* Web page revision data *
■ ■ ■ ■ ■

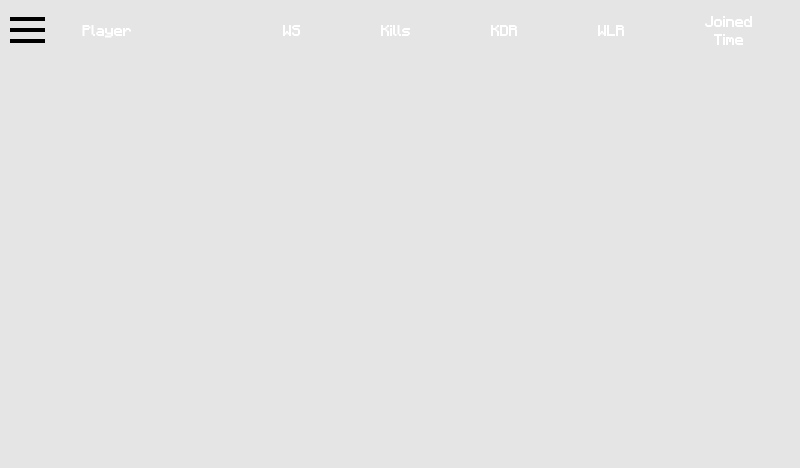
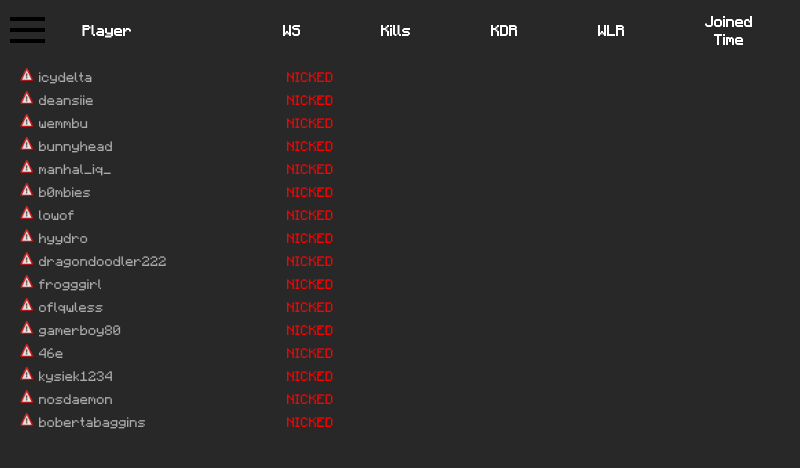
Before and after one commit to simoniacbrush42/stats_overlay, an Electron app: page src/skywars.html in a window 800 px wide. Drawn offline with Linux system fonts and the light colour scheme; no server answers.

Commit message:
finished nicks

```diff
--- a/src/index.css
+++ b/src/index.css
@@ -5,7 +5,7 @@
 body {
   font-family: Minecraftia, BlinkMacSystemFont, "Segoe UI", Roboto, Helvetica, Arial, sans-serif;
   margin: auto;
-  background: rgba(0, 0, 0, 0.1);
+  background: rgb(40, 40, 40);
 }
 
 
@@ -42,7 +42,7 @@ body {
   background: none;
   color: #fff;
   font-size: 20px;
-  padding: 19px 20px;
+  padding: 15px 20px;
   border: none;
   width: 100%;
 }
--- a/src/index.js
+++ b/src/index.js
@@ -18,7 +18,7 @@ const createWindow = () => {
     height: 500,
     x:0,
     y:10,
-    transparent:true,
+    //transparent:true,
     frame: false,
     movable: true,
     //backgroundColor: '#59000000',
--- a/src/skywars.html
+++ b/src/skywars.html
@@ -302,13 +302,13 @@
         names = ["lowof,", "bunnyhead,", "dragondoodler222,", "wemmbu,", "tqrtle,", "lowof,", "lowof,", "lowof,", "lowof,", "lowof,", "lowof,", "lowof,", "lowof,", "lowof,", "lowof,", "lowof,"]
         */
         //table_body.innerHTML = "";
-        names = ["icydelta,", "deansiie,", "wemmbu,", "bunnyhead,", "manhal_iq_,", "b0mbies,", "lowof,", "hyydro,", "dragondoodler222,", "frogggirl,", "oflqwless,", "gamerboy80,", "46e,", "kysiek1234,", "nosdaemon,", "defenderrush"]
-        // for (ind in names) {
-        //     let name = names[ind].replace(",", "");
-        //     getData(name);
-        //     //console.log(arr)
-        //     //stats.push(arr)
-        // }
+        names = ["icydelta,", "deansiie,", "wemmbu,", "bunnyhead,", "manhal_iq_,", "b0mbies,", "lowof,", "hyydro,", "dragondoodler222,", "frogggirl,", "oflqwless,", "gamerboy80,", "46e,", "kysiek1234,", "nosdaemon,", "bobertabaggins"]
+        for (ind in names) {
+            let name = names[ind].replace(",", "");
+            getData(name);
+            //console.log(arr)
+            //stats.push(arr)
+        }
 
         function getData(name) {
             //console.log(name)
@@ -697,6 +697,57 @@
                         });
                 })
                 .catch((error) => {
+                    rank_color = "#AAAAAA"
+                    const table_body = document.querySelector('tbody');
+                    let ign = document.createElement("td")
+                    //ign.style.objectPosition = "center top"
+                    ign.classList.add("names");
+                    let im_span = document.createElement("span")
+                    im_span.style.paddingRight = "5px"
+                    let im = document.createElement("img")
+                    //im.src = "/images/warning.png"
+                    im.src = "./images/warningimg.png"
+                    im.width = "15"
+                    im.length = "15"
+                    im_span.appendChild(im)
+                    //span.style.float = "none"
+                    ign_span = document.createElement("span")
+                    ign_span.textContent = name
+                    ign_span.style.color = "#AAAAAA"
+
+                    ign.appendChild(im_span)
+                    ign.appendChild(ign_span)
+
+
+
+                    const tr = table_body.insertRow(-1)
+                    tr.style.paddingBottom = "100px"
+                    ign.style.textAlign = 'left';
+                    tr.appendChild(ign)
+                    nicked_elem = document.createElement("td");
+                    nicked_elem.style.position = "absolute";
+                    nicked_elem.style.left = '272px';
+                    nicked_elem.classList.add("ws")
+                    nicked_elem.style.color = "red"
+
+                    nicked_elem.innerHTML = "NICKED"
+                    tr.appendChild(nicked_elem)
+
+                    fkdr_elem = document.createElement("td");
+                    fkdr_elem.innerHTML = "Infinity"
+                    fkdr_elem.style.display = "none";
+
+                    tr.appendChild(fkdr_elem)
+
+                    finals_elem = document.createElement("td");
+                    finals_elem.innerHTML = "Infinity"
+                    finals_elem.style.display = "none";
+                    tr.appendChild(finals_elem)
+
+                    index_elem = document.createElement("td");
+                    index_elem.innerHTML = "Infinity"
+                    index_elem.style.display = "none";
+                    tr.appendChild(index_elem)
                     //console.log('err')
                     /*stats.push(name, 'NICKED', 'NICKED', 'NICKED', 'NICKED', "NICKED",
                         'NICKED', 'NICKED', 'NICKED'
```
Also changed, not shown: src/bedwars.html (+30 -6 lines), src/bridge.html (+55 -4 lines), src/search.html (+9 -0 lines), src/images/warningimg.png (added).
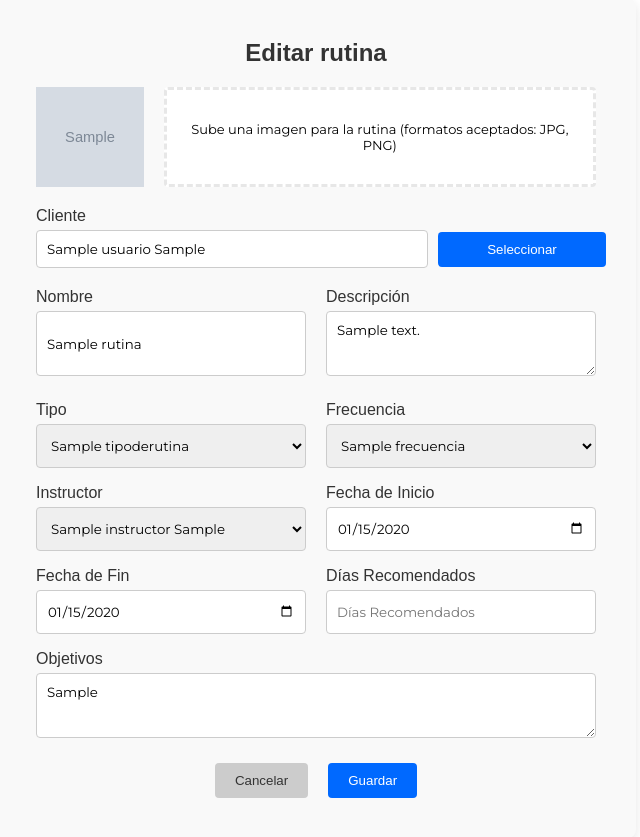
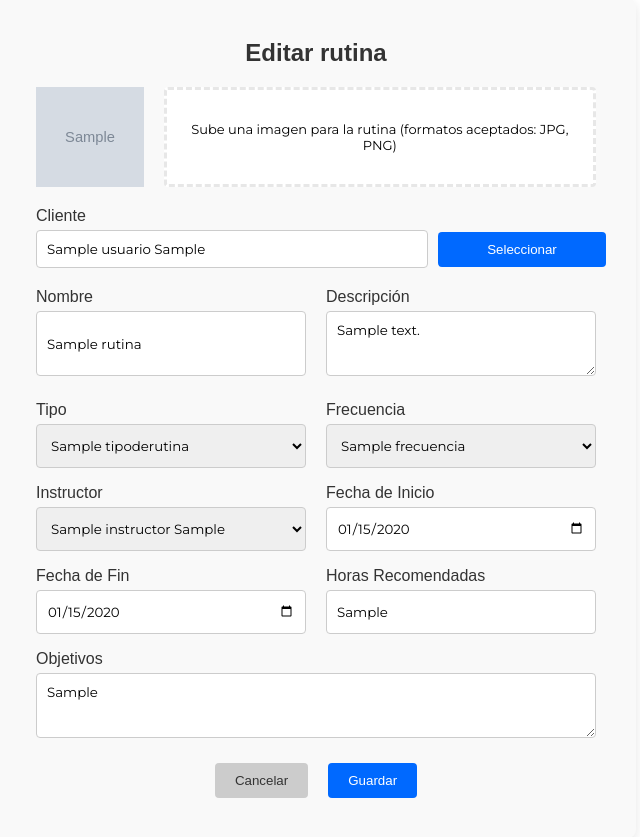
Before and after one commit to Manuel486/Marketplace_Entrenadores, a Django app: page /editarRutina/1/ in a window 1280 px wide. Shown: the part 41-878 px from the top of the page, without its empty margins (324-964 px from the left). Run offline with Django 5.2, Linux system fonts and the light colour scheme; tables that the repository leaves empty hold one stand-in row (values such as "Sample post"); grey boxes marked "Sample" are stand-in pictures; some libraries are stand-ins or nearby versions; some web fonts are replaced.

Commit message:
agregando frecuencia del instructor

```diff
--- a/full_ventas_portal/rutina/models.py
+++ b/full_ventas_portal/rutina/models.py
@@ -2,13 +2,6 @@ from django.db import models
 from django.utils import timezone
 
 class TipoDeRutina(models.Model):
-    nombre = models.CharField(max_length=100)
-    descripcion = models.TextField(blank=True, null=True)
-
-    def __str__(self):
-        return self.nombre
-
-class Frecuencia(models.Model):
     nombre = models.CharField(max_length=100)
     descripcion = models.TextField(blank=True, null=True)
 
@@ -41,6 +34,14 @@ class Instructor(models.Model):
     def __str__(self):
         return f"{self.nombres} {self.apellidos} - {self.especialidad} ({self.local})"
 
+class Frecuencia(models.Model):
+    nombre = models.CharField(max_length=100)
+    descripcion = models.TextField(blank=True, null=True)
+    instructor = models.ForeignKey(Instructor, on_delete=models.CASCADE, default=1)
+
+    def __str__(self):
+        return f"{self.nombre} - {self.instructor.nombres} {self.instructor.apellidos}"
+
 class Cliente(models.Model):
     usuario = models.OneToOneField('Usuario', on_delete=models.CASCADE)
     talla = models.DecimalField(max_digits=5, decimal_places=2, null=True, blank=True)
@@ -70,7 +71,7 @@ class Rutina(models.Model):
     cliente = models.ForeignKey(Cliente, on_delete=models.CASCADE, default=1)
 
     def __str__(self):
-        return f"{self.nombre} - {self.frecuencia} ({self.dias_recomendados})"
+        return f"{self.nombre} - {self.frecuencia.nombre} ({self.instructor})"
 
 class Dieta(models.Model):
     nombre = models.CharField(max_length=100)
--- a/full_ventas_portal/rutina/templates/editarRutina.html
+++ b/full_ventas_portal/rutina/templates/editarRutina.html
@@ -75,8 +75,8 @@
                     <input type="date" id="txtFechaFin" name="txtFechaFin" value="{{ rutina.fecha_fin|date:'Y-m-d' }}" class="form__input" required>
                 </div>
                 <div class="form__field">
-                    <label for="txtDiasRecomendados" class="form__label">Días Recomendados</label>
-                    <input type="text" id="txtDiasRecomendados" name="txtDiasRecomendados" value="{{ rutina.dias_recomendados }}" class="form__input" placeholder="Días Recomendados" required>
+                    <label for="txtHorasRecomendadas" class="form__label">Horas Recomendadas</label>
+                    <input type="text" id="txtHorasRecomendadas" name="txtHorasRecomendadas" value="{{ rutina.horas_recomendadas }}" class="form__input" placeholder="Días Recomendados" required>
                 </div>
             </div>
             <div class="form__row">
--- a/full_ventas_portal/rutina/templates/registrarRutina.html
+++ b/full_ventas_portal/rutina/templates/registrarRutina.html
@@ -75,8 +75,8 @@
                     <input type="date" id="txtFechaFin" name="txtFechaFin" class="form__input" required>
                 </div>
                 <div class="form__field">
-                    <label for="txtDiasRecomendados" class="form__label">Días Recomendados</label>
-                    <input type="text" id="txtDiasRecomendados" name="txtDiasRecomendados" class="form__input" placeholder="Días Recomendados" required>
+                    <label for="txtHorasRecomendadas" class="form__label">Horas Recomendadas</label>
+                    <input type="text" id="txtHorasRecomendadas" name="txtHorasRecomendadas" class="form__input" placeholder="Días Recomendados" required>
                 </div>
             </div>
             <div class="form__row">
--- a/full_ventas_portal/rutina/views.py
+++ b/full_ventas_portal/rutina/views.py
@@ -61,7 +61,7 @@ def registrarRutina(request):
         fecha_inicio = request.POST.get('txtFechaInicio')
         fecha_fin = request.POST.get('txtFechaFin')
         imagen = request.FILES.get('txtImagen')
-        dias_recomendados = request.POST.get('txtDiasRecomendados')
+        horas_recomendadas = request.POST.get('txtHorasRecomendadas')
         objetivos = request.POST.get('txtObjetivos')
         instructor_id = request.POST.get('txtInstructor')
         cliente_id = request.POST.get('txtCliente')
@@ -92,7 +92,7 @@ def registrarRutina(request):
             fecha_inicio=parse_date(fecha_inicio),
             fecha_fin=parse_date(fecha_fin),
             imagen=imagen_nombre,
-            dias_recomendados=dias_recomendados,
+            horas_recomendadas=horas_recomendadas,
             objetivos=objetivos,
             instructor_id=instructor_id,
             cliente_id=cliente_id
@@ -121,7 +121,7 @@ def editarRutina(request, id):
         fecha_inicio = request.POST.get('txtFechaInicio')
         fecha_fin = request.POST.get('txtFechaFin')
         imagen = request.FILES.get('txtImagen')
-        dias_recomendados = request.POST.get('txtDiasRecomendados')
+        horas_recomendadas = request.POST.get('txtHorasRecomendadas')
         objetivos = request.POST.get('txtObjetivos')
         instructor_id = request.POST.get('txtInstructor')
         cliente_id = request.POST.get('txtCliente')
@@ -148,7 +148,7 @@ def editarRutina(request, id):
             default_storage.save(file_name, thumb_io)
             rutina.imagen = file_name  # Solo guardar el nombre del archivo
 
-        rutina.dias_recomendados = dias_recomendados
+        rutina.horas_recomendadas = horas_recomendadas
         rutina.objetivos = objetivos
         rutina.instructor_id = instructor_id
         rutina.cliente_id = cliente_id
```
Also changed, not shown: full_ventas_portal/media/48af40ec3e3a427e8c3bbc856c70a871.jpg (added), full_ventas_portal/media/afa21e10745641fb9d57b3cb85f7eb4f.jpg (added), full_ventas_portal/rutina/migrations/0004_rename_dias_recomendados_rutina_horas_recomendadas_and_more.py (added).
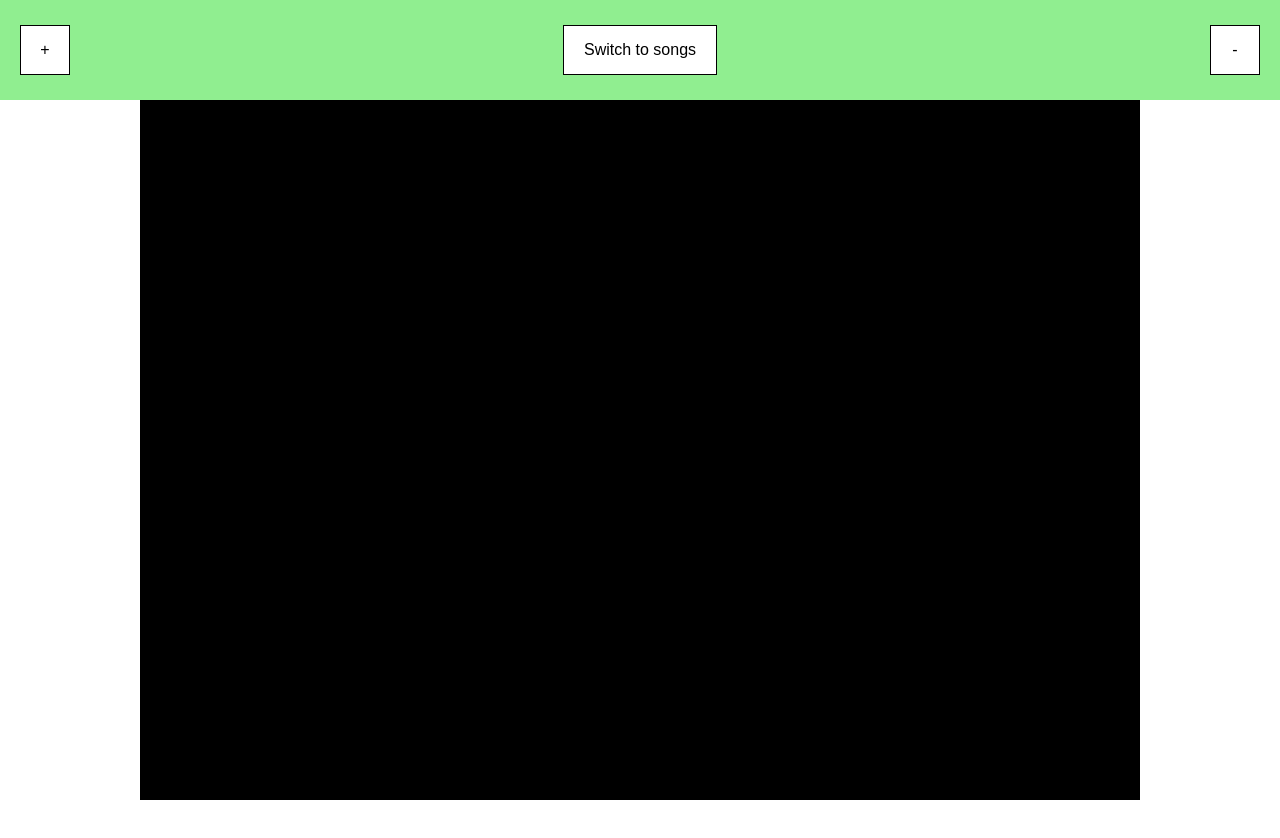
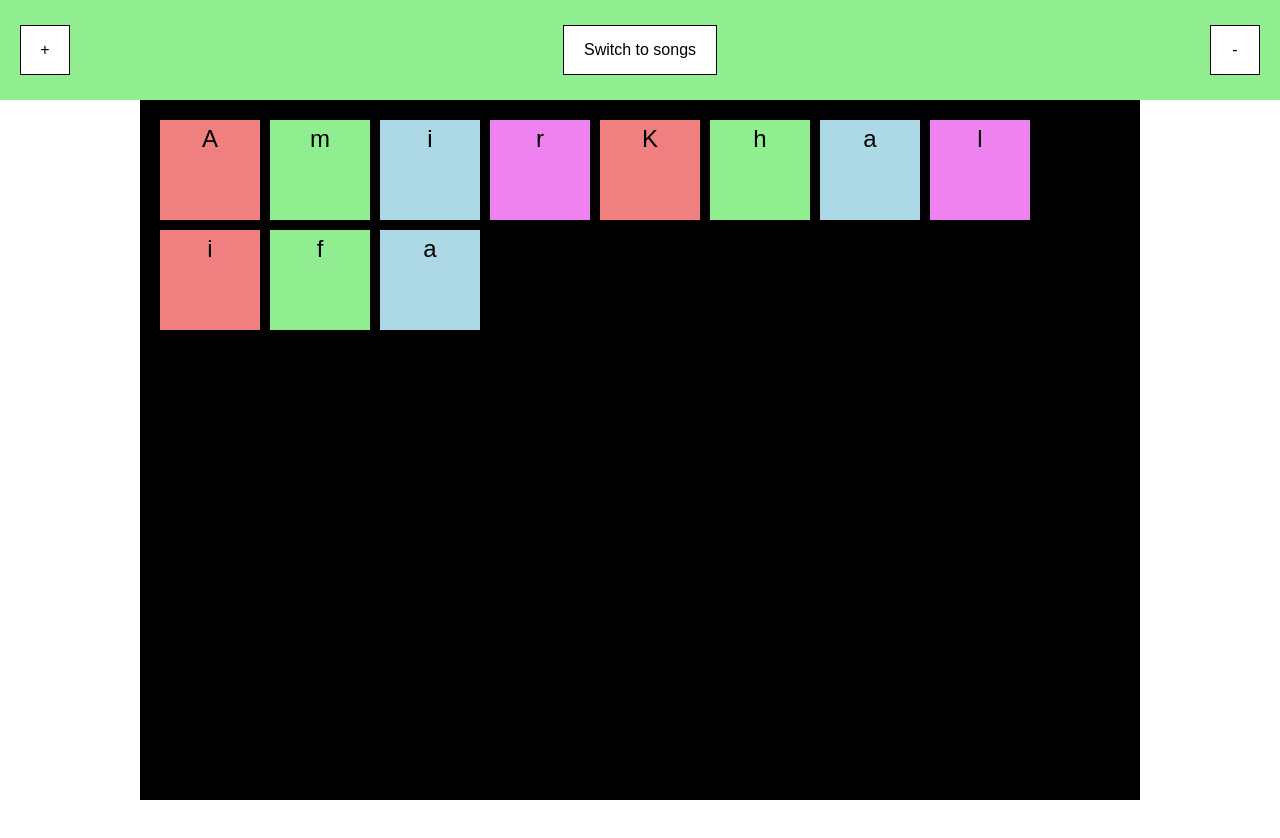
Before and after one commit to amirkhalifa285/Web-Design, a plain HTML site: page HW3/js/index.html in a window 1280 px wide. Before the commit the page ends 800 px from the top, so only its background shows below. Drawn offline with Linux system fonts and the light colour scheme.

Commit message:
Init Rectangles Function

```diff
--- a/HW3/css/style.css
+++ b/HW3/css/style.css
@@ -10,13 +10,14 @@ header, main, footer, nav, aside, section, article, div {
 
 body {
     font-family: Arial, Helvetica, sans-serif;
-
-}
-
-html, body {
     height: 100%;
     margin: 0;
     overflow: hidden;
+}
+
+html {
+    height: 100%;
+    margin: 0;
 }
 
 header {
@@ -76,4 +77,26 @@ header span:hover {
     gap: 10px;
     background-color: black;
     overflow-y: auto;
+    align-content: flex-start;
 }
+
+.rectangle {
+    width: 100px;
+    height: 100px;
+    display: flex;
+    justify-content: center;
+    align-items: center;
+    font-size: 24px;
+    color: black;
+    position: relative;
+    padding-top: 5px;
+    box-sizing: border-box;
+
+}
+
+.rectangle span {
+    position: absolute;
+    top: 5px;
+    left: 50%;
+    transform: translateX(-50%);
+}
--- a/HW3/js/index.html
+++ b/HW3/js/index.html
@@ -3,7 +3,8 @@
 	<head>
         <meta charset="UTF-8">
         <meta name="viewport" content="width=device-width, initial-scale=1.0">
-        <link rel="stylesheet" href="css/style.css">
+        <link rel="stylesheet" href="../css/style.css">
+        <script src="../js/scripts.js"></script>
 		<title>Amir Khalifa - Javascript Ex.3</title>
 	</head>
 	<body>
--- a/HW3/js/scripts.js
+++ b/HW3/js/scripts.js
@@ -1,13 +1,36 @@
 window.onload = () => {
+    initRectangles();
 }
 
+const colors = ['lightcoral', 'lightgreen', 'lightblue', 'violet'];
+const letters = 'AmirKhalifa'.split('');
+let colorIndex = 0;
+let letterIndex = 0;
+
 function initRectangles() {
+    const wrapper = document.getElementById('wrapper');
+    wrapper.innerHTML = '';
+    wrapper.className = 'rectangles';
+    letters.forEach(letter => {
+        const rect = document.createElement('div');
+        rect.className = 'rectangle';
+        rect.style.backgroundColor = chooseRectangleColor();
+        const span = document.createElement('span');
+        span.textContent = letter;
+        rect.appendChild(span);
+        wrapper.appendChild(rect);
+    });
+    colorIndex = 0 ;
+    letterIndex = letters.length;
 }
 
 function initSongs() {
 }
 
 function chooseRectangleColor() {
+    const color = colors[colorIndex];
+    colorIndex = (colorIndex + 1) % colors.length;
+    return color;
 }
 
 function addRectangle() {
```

■ ■ ■ ■ ■

* Activity *
Those lines of the records that contain the string "innerHTML" should be identified and copied.

* Written reply *
         //table_body.innerHTML = "";
+                    nicked_elem.innerHTML = "NICKED"
+                    fkdr_elem.innerHTML = "Infinity"
+                    finals_elem.innerHTML = "Infinity"
+                    index_elem.innerHTML = "Infinity"
+    wrapper.innerHTML = '';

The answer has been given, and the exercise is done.